There is a song called, Love Lift Us Up Where We Belong. The sentiments of the song may appear rather cheesy to some, but amongst those lyrics is a sense of love that has enduring power. 

That theme of enduring power in love dominates this Psalm. The love of God described here takes on epic proportions because it is a love that has last the ages. From creation to Kingdom formation, the enduring love of God – His mercies ever extended – declares His faithfulness and commitment in every circumstance. 

This enduring love restores, it overcomes, it guides and leads through the wildernesses to lands flowing in milk and honey. It sees a people revel but never loses hope. It is not a sentiment, it is not a feeling, it’s far more than a force, this enduring love expresses the character of God Himself. 

This is not a love exclusive to a people group in a given period of history. Echoes and effects of this love can be felt throughout the world through all time. Even now this enduring love transforms lives and has the greatest power in the universe. A power that lift people up to where eagles fly on to a mountain high. 

For His Name’s Sake 

Shalom 

C. L. J. Dryden 

Psalm 119 – Life in the Law of the Lord

Law, Word, Statutes, Precepts, Decrees, Commands and Promises. 

Seven words used often in NIV in this Psalm to express what had been stated in the first Psalm. That the man is blessed who delights in the Law of the Lord and meditates on it day and night. That blessing is expressed in suffering and hardship, that blessing is expressed against significant opposition to that delightful Law. That blessing is evident in every season of life because it is not a mere desire to be a do-gooder or to hit the right number of points. What underpins it is a desire to know and love the good Lord who has given this good Law. He has created us and in Him is everything needed to truly live not just hope to survive or blunder from one issue to the other. 

The longest Psalm in the collection merited a day and night to consider it and highlight key verses from it, which I endeavoured to do throughout the day. The main things I emerged with was just how crucial love, desire and focus is on the Word of God. And also how that love is not for text or legality but to embrace a relationship with the good God who in His goodness shows the way in His Word to enjoy life if we have the heart to turn to Him love what He loves and despise what He despises. 

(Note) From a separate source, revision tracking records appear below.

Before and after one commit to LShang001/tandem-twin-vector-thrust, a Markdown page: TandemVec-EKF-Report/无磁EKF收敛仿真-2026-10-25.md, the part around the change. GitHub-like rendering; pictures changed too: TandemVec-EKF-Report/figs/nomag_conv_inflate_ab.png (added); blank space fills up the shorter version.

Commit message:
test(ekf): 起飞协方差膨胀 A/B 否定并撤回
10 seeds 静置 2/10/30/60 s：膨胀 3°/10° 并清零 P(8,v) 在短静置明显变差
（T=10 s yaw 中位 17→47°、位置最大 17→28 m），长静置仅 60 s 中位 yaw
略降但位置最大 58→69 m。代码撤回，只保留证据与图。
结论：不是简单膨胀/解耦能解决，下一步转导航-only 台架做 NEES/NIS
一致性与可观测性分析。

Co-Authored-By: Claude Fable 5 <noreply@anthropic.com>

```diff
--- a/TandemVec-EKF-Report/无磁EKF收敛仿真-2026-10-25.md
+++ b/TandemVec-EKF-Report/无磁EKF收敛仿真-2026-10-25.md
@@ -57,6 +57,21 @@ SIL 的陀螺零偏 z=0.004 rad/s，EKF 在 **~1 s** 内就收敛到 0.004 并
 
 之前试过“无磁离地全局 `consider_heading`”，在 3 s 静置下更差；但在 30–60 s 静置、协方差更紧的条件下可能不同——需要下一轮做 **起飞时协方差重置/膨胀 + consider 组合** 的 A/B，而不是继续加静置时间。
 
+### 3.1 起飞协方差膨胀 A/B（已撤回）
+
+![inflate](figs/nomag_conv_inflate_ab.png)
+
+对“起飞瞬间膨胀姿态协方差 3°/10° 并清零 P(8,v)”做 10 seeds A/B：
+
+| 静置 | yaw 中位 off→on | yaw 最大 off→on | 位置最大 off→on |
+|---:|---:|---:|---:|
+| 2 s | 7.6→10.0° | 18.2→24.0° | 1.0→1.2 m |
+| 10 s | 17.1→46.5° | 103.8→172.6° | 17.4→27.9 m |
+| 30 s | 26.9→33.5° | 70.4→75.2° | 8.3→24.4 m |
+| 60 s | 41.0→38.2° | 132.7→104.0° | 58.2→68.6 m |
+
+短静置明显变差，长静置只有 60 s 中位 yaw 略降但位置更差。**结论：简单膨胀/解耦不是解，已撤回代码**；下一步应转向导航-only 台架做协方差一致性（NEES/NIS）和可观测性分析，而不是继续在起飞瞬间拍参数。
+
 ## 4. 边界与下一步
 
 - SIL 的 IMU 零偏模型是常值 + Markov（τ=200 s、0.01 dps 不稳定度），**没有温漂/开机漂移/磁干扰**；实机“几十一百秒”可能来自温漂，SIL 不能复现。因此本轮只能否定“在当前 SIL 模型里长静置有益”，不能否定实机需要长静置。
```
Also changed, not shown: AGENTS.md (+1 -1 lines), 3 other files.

That’s a lifetime commitment, but it’s also one that we see personified in the One who fulfilled the Law and the Prophets. It’s dynamic life changing encounters with the God who speaks and as we hear and respond accordingly do we too can live to praise Him and know Him more. 

For His Name’s Sake 

Shalom 

C. L. J. Dryden